Consumer Financial Protection Bureau Director Richard Cordray will be heading into a lion’s den on Tuesday when he delivers his semi-annual testimony before the House Financial Services Committee.
“It will be a lively hearing,” said Rep. Frank Lucas (Okla.), a top-ranking Republican on the committee.
The hearing comes in the wake of CFPB’s monthly consumer complaint report, which showed that complaints from June to August of this year were down 12 percent from the same period last year. Payday lending complaints made up 1.5 percent of the total received by the agency.
The decline comes after the CFPB proposed rules in March aimed at preventing payday loans from becoming “debt traps” for borrowers. The proposal would require short-term loans be predicated on a borrower’s ability to repay the loan. Payday lenders have warned that those rules could have a “draconian impact” on their industry.
Payday lenders are pointing to the decline in complaints as a sign that they do not need the new CFPB regulations, and Republicans appear to agree with them.
“It’s no surprise to me that payday loans are the only product to experience a drop in complaints. Borrowers appreciate the flexibility and reliability of the loans; this report is just the latest to underscore that fact,” said Jamie Fulmer, a spokesman for Advance America, the largest provider of payday loans in the country, in an email.
“Just as important is recognizing that there are — and have always been — very few payday loan complaints, despite the bureau’s fixation on severely restricting borrowers,” he added.

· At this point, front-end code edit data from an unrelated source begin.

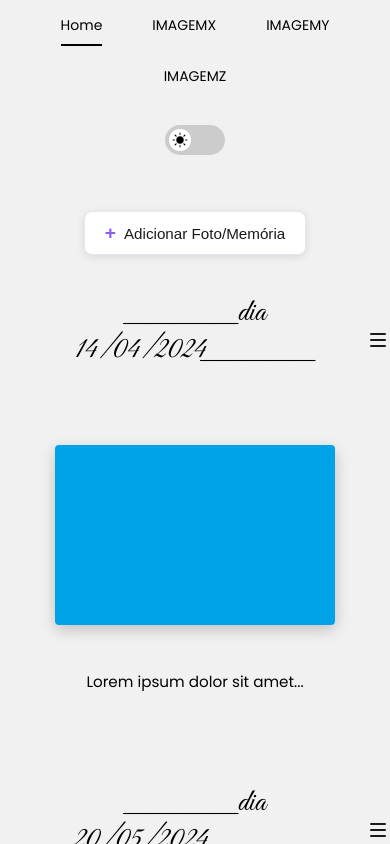
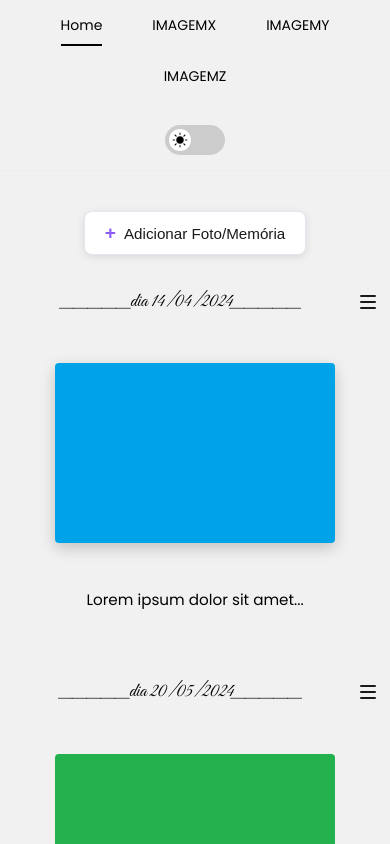
Before and after one commit to LaylaM4r/album-de-fotos-novo, a React (Vite) app: page / in a window 390 px wide. Shown: the top 844 px of the page. Built offline with nearby package versions, Linux system fonts and the light colour scheme.

Commit message:
Adicionando responsividade no menu de fotos

```diff
--- a/src/assets/Components/Templates/BlocoAlbum.css
+++ b/src/assets/Components/Templates/BlocoAlbum.css
@@ -588,12 +588,34 @@ body:not(.dark):not(.dark-mode) .dropzone-overlay span {
    ============================================================ */
 @media (max-width: 768px) {
     .bloco-album-container {
-        padding: 20px 0;
-        margin-bottom: 2rem;
+        padding: 15px 0;
+        margin-bottom: 1.5rem;
+    }
+
+    .bloco-cabecalho {
+        margin: 0 auto 15px auto;
+        padding: 0 40px 0 10px; /* Garante espaço para o ícone hambúrguer à direita */
+        box-sizing: border-box;
+    }
+
+    .bloco-album-container .titulo-data-imagem-home {
+        font-size: clamp(1.2rem, 5vw, 1.4rem); /* Tamanho responsivo que não estoura */
+        margin-bottom: 0;
+        line-height: 1.2;
+        text-align: center;
+        padding: 0;
+        white-space: nowrap;
+        overflow: hidden;
+        text-overflow: ellipsis;
+    }
+
+    /* Ajuste do ícone Hambúrguer no mobile */
+    .drag-handle {
+        right: 10px;
     }
 
     .bloco-album-container .bloco-wrapper {
-        margin: 20px auto;
+        margin: 15px auto;
         padding: 0 15px;
         gap: 15px;
     }
@@ -657,14 +679,6 @@ body:not(.dark):not(.dark-mode) .dropzone-overlay span {
         margin-top: 10px;
     }
 
-    .bloco-album-container .titulo-data-imagem-home {
-        font-size: clamp(1.5rem, 8vw, 2rem);
-        margin-bottom: 15px;
-        line-height: 1.2;
-        text-align: center;
-        padding: 0 10px;
-    }
-
     .modal-imagem {
         max-width: 90%;
         max-height: 80%;
--- a/src/assets/Components/UploadModal/UploadModal.css
+++ b/src/assets/Components/UploadModal/UploadModal.css
@@ -280,3 +280,77 @@ body:not(.dark):not(.dark-mode) .upload-file-input::-webkit-file-upload-button {
     transform: scale(1);
   }
 }
+
+/* ============================================================
+   7. AJUSTES DE RESPONSIVIDADE (MOBILE)
+   ============================================================ */
+@media (max-width: 768px) {
+  .upload-modal-overlay {
+    padding: 16px; /* Garante que o modal não encoste nas bordas do celular */
+    box-sizing: border-box;
+  }
+
+  .upload-modal-content {
+    width: 100%;
+    max-width: 420px; /* Reduz a largura máxima para se adequar a telas pequenas */
+    max-height: 90vh; /* Limita a altura a 90% da tela */
+    overflow-y: auto; /* Adiciona rolagem interna caso o celular seja pequeno na vertical */
+    padding: 24px 20px 20px 20px;
+    border-radius: 16px;
+    box-sizing: border-box;
+  }
+
+  .upload-modal-close {
+    top: 15px;
+    right: 15px;
+    font-size: 24px;
+  }
+
+  .upload-modal-title {
+    font-size: 1.1rem;
+    margin-bottom: 16px;
+    padding-right: 25px; /* Evita que o título fique sob o X de fechar */
+  }
+
+  .upload-modal-subtitle {
+    font-size: 0.82rem;
+    margin-top: -6px;
+    margin-bottom: 16px;
+  }
+
+  .upload-form-group {
+    gap: 6px;
+    margin-bottom: 14px;
+  }
+
+  .upload-form-group label {
+    font-size: 0.95rem;
+  }
+
+  .upload-form-group input[type="text"],
+  .upload-form-group select,
+  .upload-form-group textarea,
+  .upload-form-group .upload-file-input {
+    max-width: 100%; /* Permite que o input ocupe 100% da largura do card */
+    padding: 10px 12px;
+    font-size: 0.88rem;
+    box-sizing: border-box;
+  }
+
+  .upload-preview-box {
+    max-width: 100%;
+    margin-bottom: 14px;
+  }
+
+  .upload-preview-grid img {
+    width: 55px;
+    height: 55px;
+  }
+
+  .upload-submit-btn {
+    width: 100%; /* Botão em largura total para facilitar o clique com o polegar */
+    padding: 12px;
+    font-size: 0.95rem;
+    margin-top: 5px;
+  }
+}
```
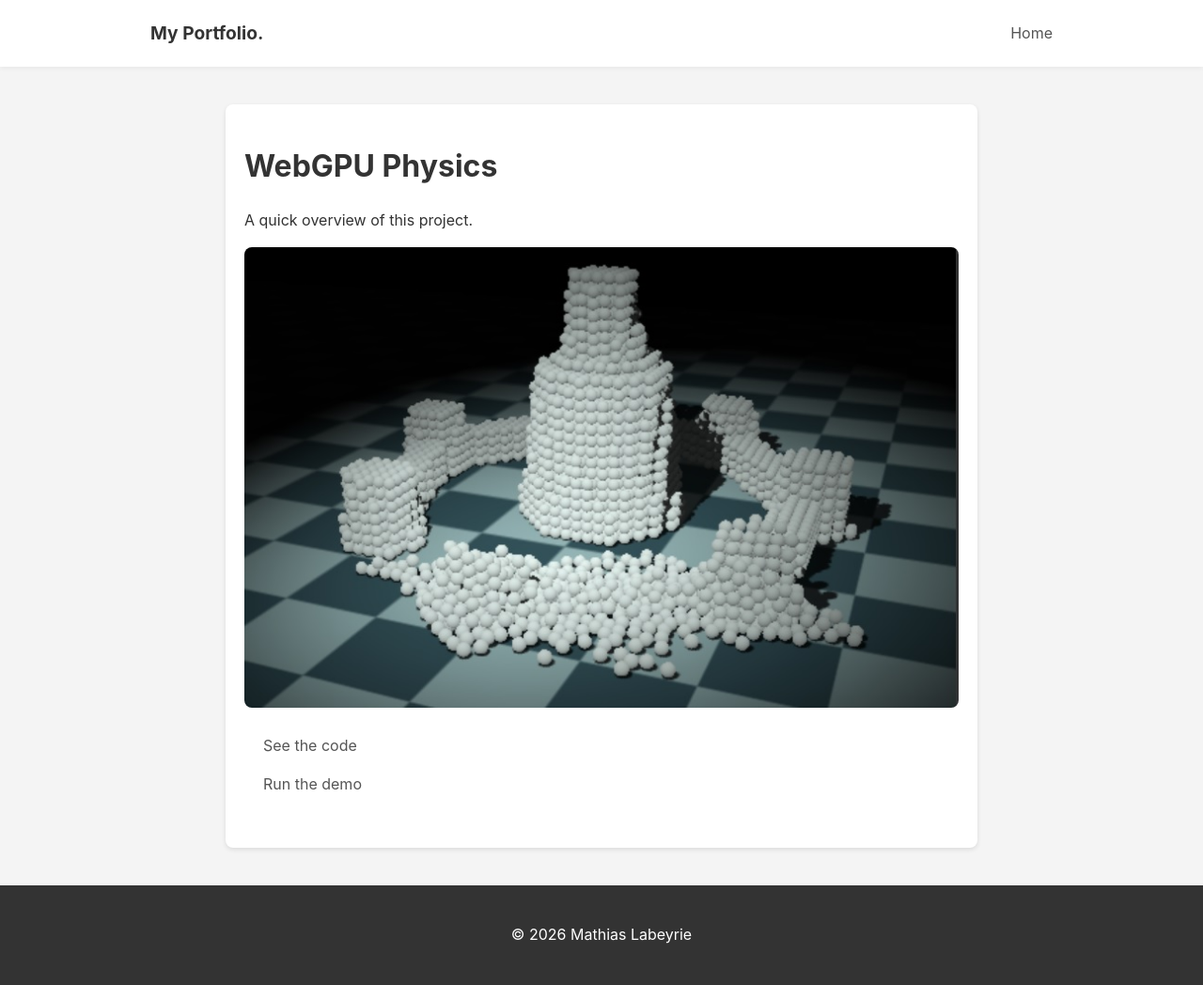
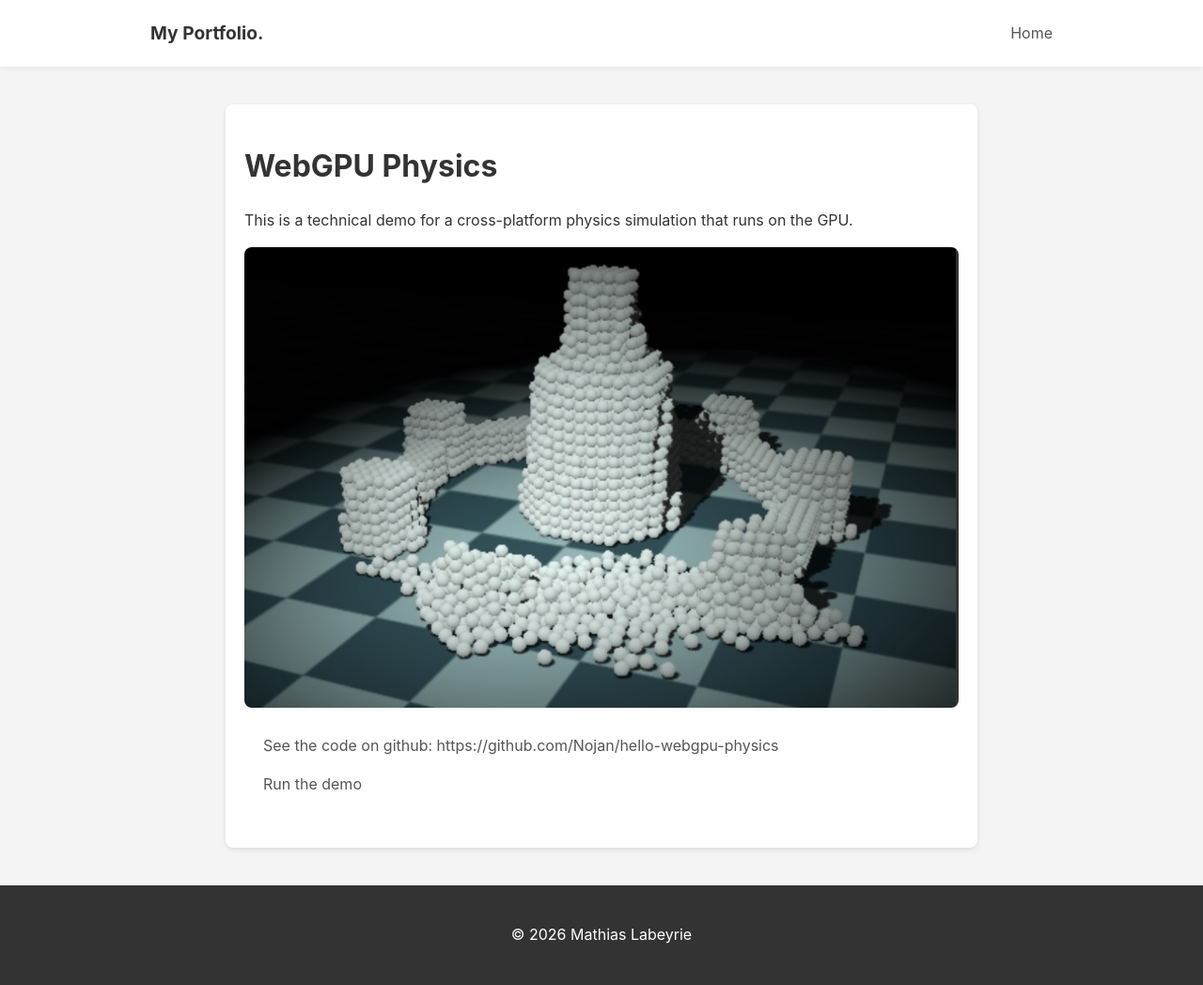
Before and after one commit to Nojan/nojan.github.io, a Jekyll site: the page portofolio/WebGPUphysics/index.html, which Jekyll copies as it is, in a window 1280 px wide. Shown: the whole page at 94% size. Built offline with Jekyll 4.4.1, drawn with Linux system fonts in a browser that asks for light colours; Markdown is read by kramdown in place of the engine named in the settings.

Commit message:
description WebGPU Physics

```diff
--- a/portofolio/WebGPUphysics/index.html
+++ b/portofolio/WebGPUphysics/index.html
@@ -17,10 +17,10 @@
     <main>
         <article class="project-page">
             <h1>WebGPU Physics</h1>
-            <p>A quick overview of this project.</p>
+            <p>This is a technical demo for a cross-platform physics simulation that runs on the GPU.</p>
             <img src="title_card.jpg" alt="Screenshot of this project">
             <div class="project-content">
-                <p><a href="https://github.com/Nojan/hello-webgpu-physics/tree/Physics" class="nav-link">See the code</a></p>
+                <p><a href="https://github.com/Nojan/hello-webgpu-physics" class="nav-link">See the code on github: https://github.com/Nojan/hello-webgpu-physics</a></p>
                 <p></p><a href="https://webgpu.mlabeyrie.net/html/" class="nav-link">Run the demo</a></p>
             </div>
         </article>
--- a/portofolio/index.html
+++ b/portofolio/index.html
@@ -51,7 +51,7 @@
                     <img src="WebGPUphysics/title_card.jpg" alt="Screenshot of Project Template" loading="lazy">
                     <div class="project-info">
                         <h2>WebGPU physics</h2>
-                        <p>An API for managing inventory...</p>
+                        <p>A cross-platform physics simulation on GPU</p>
                         <span class="read-more">View Details &rarr;</span>
                     </div>
                 </a>
```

Republican committee members say that the CFPB’s regulatory agenda has adverse effects on the availability and affordability of credit, which they have vowed to combat.
“I think they’re trying to do away with those lenders. Unfortunately, that’s how a lot of people — who are non-banked, unbanked, and under-banked — rebuild their credit, by going through that process. They’ve got to have access to some credit,” said Rep. Lynn Westmoreland (R-Ga.).
Westmoreland specifically cited Operation Choke Point, a 2013 Department of Justice initiative that investigated how payday lenders automatically withdraw funds from customers’ bank accounts if they fail to repay their loans on time.
“There’s some concern out in the countryside about the direction where the CFPB is headed, and whether that will in effect restrict the availability of credit. Supply and demand cannot be ignored, and that means the cost of credit will go up,” said Lucas.
The CFPB’s regulatory agenda, from auto lending to payday lending, has been a major area of concern for Financial Services Committee Chairman Jeb Hensarling, who has referred to Cordray as “our consumer credit national nanny.” He recently told reporters he was concerned with the CFPB’s treatment of the payday lending industry in particular. The agency is “trying to put a whole industry out of business… It’s pretty frightening,” he said.
Consumer advocates are pushing back on the idea that a decline in complaints should have any bearing on the CFPB’s rulemaking process. Alex Horowitz, research officer for small-dollar loans at the Pew Trusts, said that consumer complaints to the CFPB are a poor barometer of borrower satisfaction.
“Overwhelmingly, borrowers want these loans to change. But very few complain because very few see that as an effective way to make their case,” he said.
In a follow-up email, Horowitz added that when viewed in the broader context of complaints, the June-to-August decline should just be seen as “noise in the system.”
“There will be some natural variation from quarter to quarter and year to year. For example, in the first quarter of 2015, payday loan complaints were up 20 percent over the first quarter of 2014 (averaging 407 per month in the first quarter of 2014 and 490 per month in the first quarter of 2015), but short-term fluctuations like this are not meaningful,” he wrote.
The latest consumer complaint report is unlikely to change the CFPB’s plans to regulate payday lending. When Cordray testified before the Senate Banking Committee in July, he singled out payday lending “debt traps” as a priority.
“The problem of debt traps, rollovers of loans, was a very significant problem for consumers in the small-dollar loan market,” Cordray said. “We want to preserve access to credit for those who need it, but we don’t want consumers to be stuck in a debt trap that they can’t get out of.”
There is currently no legislation pending in Congress that would prevent the proposed payday loan regulations from going into effect. The rulemaking process for the rules is in an open comment period, and there is no set timeline for finalizing or implementing the rules.